Adrienne: Joseph Cavanaugh gave me my first opportunity as a green apprentice. I was sent out to a job site that was two hours away from Detroit out in a farming area. Everyone I worked with was European-American males. It was a commercial job with two buildings—an administration building and a factory building. There was no electricity, no running water, no windows, no doors... just a poured concrete two-story building. 

I was left alone on the second floor in the freezing cold and asked to layout a bathroom. At the time, I had no clue what to do. I wasn’t dressed appropriately and was freezing cold. At lunchtime, the guy who originally brought me to the building came back and was like, “Oh, you’re still here?” 

I replied, “Yes, but I don’t know how to do this.” I knew they were trying to scare me off by leaving me alone for hours in the freezing cold. 

That was my first day on the job.

Evan: At what point did you decide you wanted to stick it out and make plumbing a career?

Adrienne: From that very first job. I was challenged every day. 

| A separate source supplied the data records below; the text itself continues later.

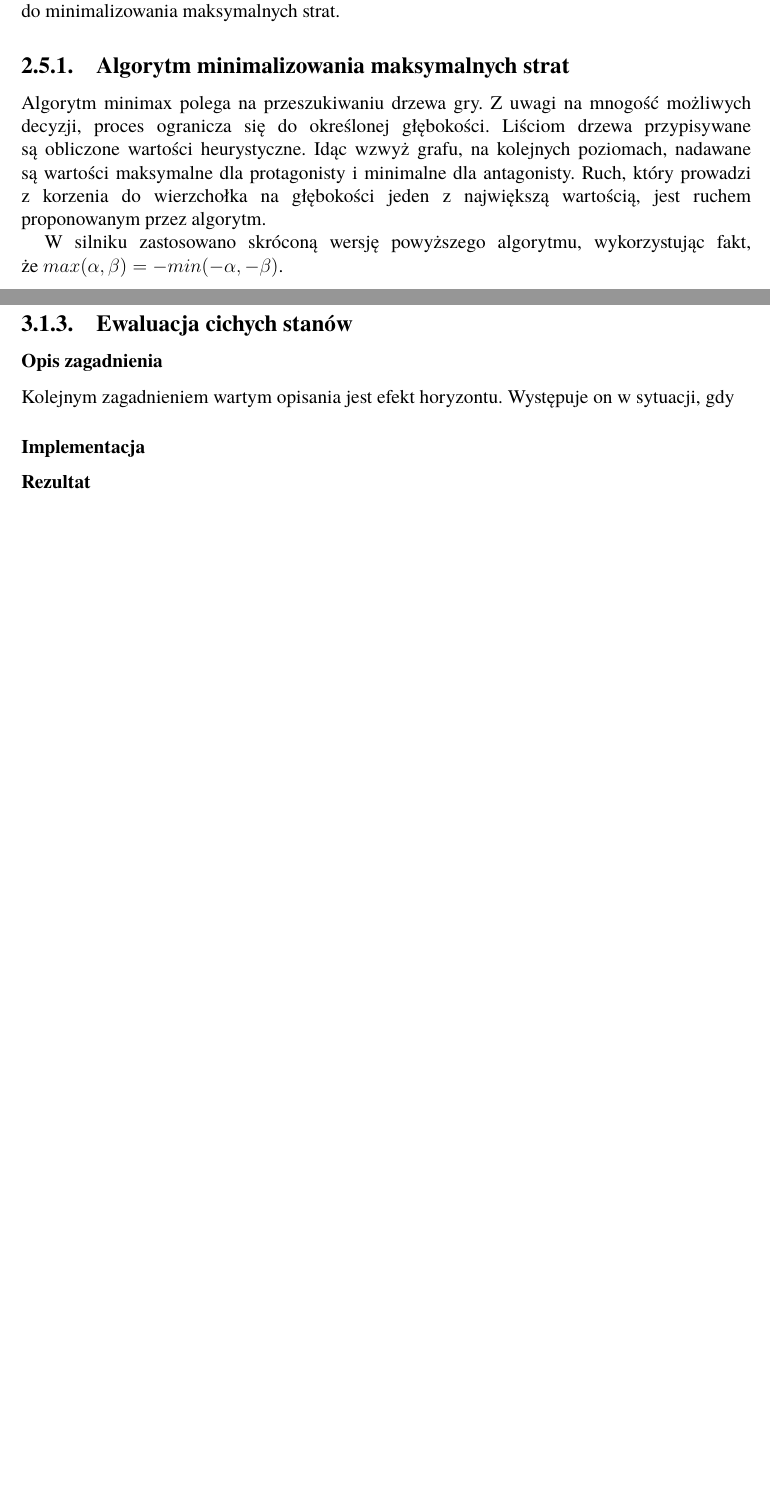
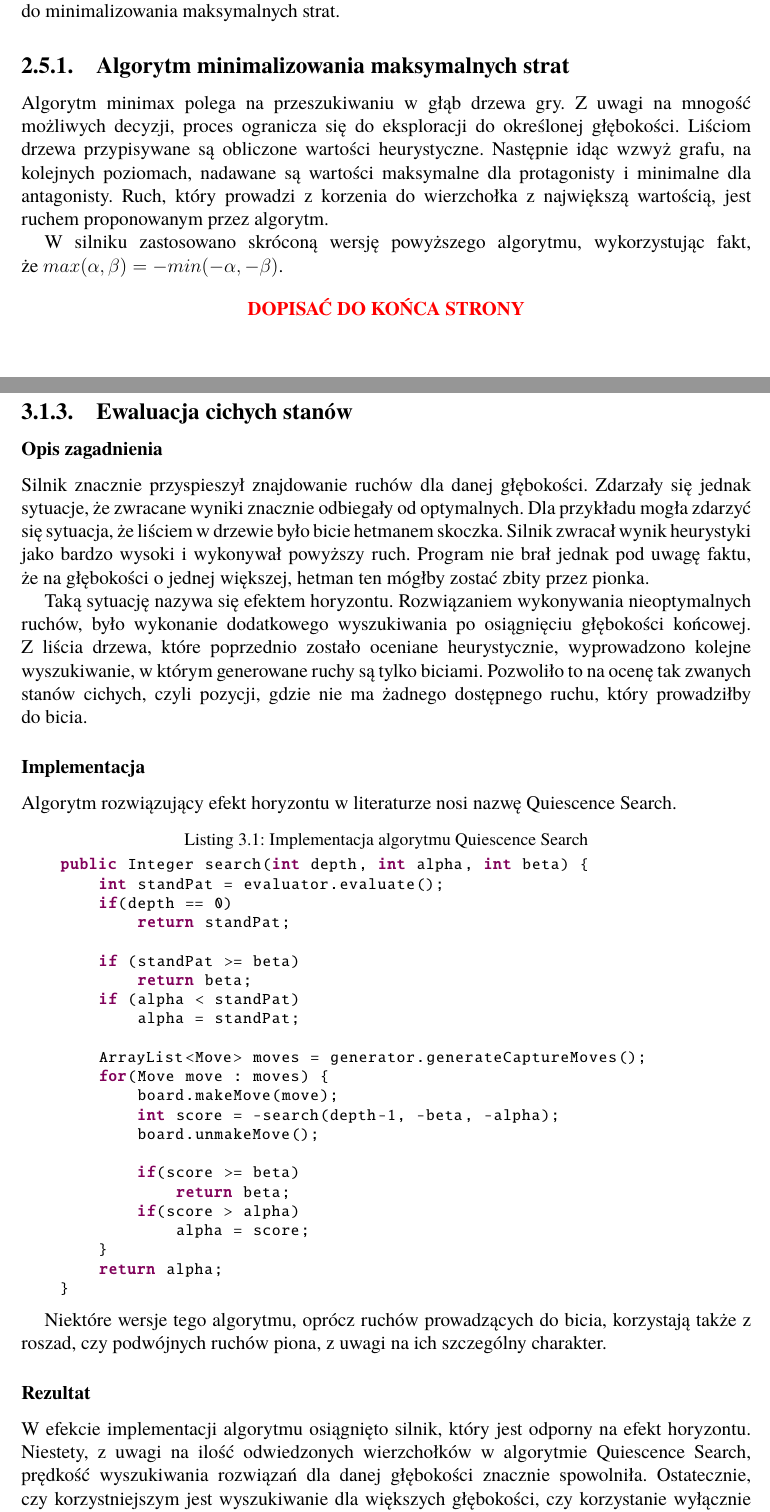
Before and after one commit to KaWis17/KobayashiMaru, a LaTeX thesis (EngineeringThesis/src/Dyplom.tex, which reads EngineeringThesis/src/rozdzialy/rozdzial01/5_algorytm-wyszukiwania/1_algorytm-minimalizowania-maksymalnych-strat.tex, EngineeringThesis/src/rozdzialy/rozdzial02/1_ulepszenia_wyszukiwania/3_ewaluacja-stanow-cichych.tex): two parts of pages 18 and 22 of 33 before the commit and two parts of pages 18 and 22 of 34 after it, joined at a grey line, cut so that both start at the same text, the shorter picture padded with empty space. Compiled offline with pdfLaTeX.

Commit message:
Adds ewaluacja stanów cichych.

```diff
--- a/EngineeringThesis/src/rozdzialy/rozdzial01/5_algorytm-wyszukiwania/1_algorytm-minimalizowania-maksymalnych-strat.tex
+++ b/EngineeringThesis/src/rozdzialy/rozdzial01/5_algorytm-wyszukiwania/1_algorytm-minimalizowania-maksymalnych-strat.tex
@@ -1,13 +1,19 @@
 \subsection{Algorytm minimalizowania maksymalnych strat}
 \label{subsec:algorytm-minimalizowania-maksymalnych-strat}
 
-Algorytm minimax polega na przeszukiwaniu drzewa gry.
-Z uwagi na mnogość możliwych decyzji, proces ogranicza się do określonej głębokości.
+Algorytm minimax polega na przeszukiwaniu w głąb drzewa gry.
+Z uwagi na mnogość możliwych decyzji, proces ogranicza się do eksploracji do określonej głębokości.
 Liściom drzewa przypisywane są~obliczone wartości heurystyczne.
-Idąc wzwyż grafu, na kolejnych poziomach, nadawane są wartości maksymalne dla protagonisty i minimalne dla antagonisty.
-Ruch, który prowadzi z korzenia do wierzchołka na głębokości jeden z największą wartością, jest ruchem proponowanym przez algorytm.
+Następnie idąc wzwyż grafu, na kolejnych poziomach, nadawane są wartości maksymalne dla protagonisty i minimalne dla antagonisty.
+Ruch, który prowadzi z korzenia do wierzchołka z największą wartością, jest ruchem proponowanym przez algorytm.
 
 W silniku zastosowano skróconą wersję powyższego algorytmu, wykorzystując fakt, że~$max(\alpha, \beta) = -min(-\alpha, -\beta)$.
+
+\begin{center}
+    \textcolor{red}{\textbf{DOPISAĆ DO KOŃCA STRONY}}
+\end{center}
+\newpage
+
 
 \begin{lstlisting}[
     language=Java,
--- a/EngineeringThesis/src/rozdzialy/rozdzial02/1_ulepszenia_wyszukiwania/3_ewaluacja-stanow-cichych.tex
+++ b/EngineeringThesis/src/rozdzialy/rozdzial02/1_ulepszenia_wyszukiwania/3_ewaluacja-stanow-cichych.tex
@@ -2,9 +2,55 @@
 \label{subsec:ewaluacja-cichych-stanow}
 
 \subsubsection{Opis zagadnienia}
-Kolejnym zagadnieniem wartym opisania jest efekt horyzontu.
-Występuje on w sytuacji, gdy
+Silnik znacznie przyspieszył znajdowanie ruchów dla danej głębokości.
+Zdarzały się jednak sytuacje, że zwracane wyniki znacznie odbiegały od optymalnych.
+Dla przykładu mogła zdarzyć się sytuacja, że liściem w drzewie było bicie hetmanem skoczka.
+Silnik zwracał wynik heurystyki jako bardzo wysoki i wykonywał powyższy ruch.
+Program nie brał jednak pod uwagę faktu, że~na~głębokości o jednej większej, hetman ten mógłby zostać zbity przez pionka.
+
+Taką sytuację nazywa się efektem horyzontu.
+Rozwiązaniem wykonywania nieoptymalnych ruchów, było wykonanie dodatkowego wyszukiwania po osiągnięciu głębokości końcowej.
+Z liścia drzewa, które poprzednio zostało oceniane heurystycznie, wyprowadzono kolejne wyszukiwanie, w którym generowane ruchy są tylko biciami.
+Pozwoliło to na ocenę tak zwanych stanów cichych, czyli pozycji, gdzie nie ma żadnego dostępnego ruchu, który prowadziłby do~bicia.
 
 \subsubsection{Implementacja}
 
+Algorytm rozwiązujący efekt horyzontu w literaturze nosi nazwę Quiescence Search.
+
+\begin{lstlisting}[
+    language=Java,
+    style=JavaStyle,
+    caption=Implementacja algorytmu Quiescence Search,
+    label=lst:trzeci]
+    public Integer search(int depth, int alpha, int beta) {
+        int standPat = evaluator.evaluate();
+        if(depth == 0)
+            return standPat;
+
+        if (standPat >= beta)
+            return beta;
+        if (alpha < standPat)
+            alpha = standPat;
+
+        ArrayList<Move> moves = generator.generateCaptureMoves();
+        for(Move move : moves) {
+            board.makeMove(move);
+            int score = -search(depth-1, -beta, -alpha);
+            board.unmakeMove();
+
+            if(score >= beta)
+                return beta;
+            if(score > alpha)
+                alpha = score;
+        }
+        return alpha;
+    }
+\end{lstlisting}
+
+Niektóre wersje tego algorytmu, oprócz ruchów prowadzących do bicia, korzystają także z roszad, czy~podwójnych ruchów piona, z uwagi na ich szczególny charakter.
+
 \subsubsection{Rezultat}
+
+W efekcie implementacji algorytmu osiągnięto silnik, który jest odporny na efekt horyzontu.
+Niestety, z uwagi na~ilość odwiedzonych wierzchołków w algorytmie Quiescence Search, prędkość wyszukiwania rozwiązań dla danej głębokości znacznie spowolniła.
+Ostatecznie, czy korzystniejszym jest wyszukiwanie dla większych głębokości, czy korzystanie wyłącznie ze~stanów cichych zależy od konkretnej sytuacji na planszy.
```
Also changed, not shown: EngineeringThesis/out/Dyplom.pdf.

I remember this one time I was asked to make sure some piping was properly pitched. Raised up 30 feet in the air in a cherry picker basket by another apprentice, I was adjusting the hanger to get the proper pitch on the pipe. When I was done with my work, I stepped back to get in the basket, but it wasn’t there anymore. The other apprentice moved it and as a result, I took a hard fall. 

I was in a back brace for a year after that. When I returned to work after taking some time off for my injury, one of the tradesmen in the program said, “You back for more?”  

And from that moment on, I decided that I was going to stick around just to piss him off. I wasn’t going to let anyone chase me from anything. I’m not a quitter. I dealt with people literally putting their hands on me, attacking me, calling me names, but I knew how to protect myself. I worked out to gain weight and build muscle, so I could protect my body and do the job as good—if not better—than the men.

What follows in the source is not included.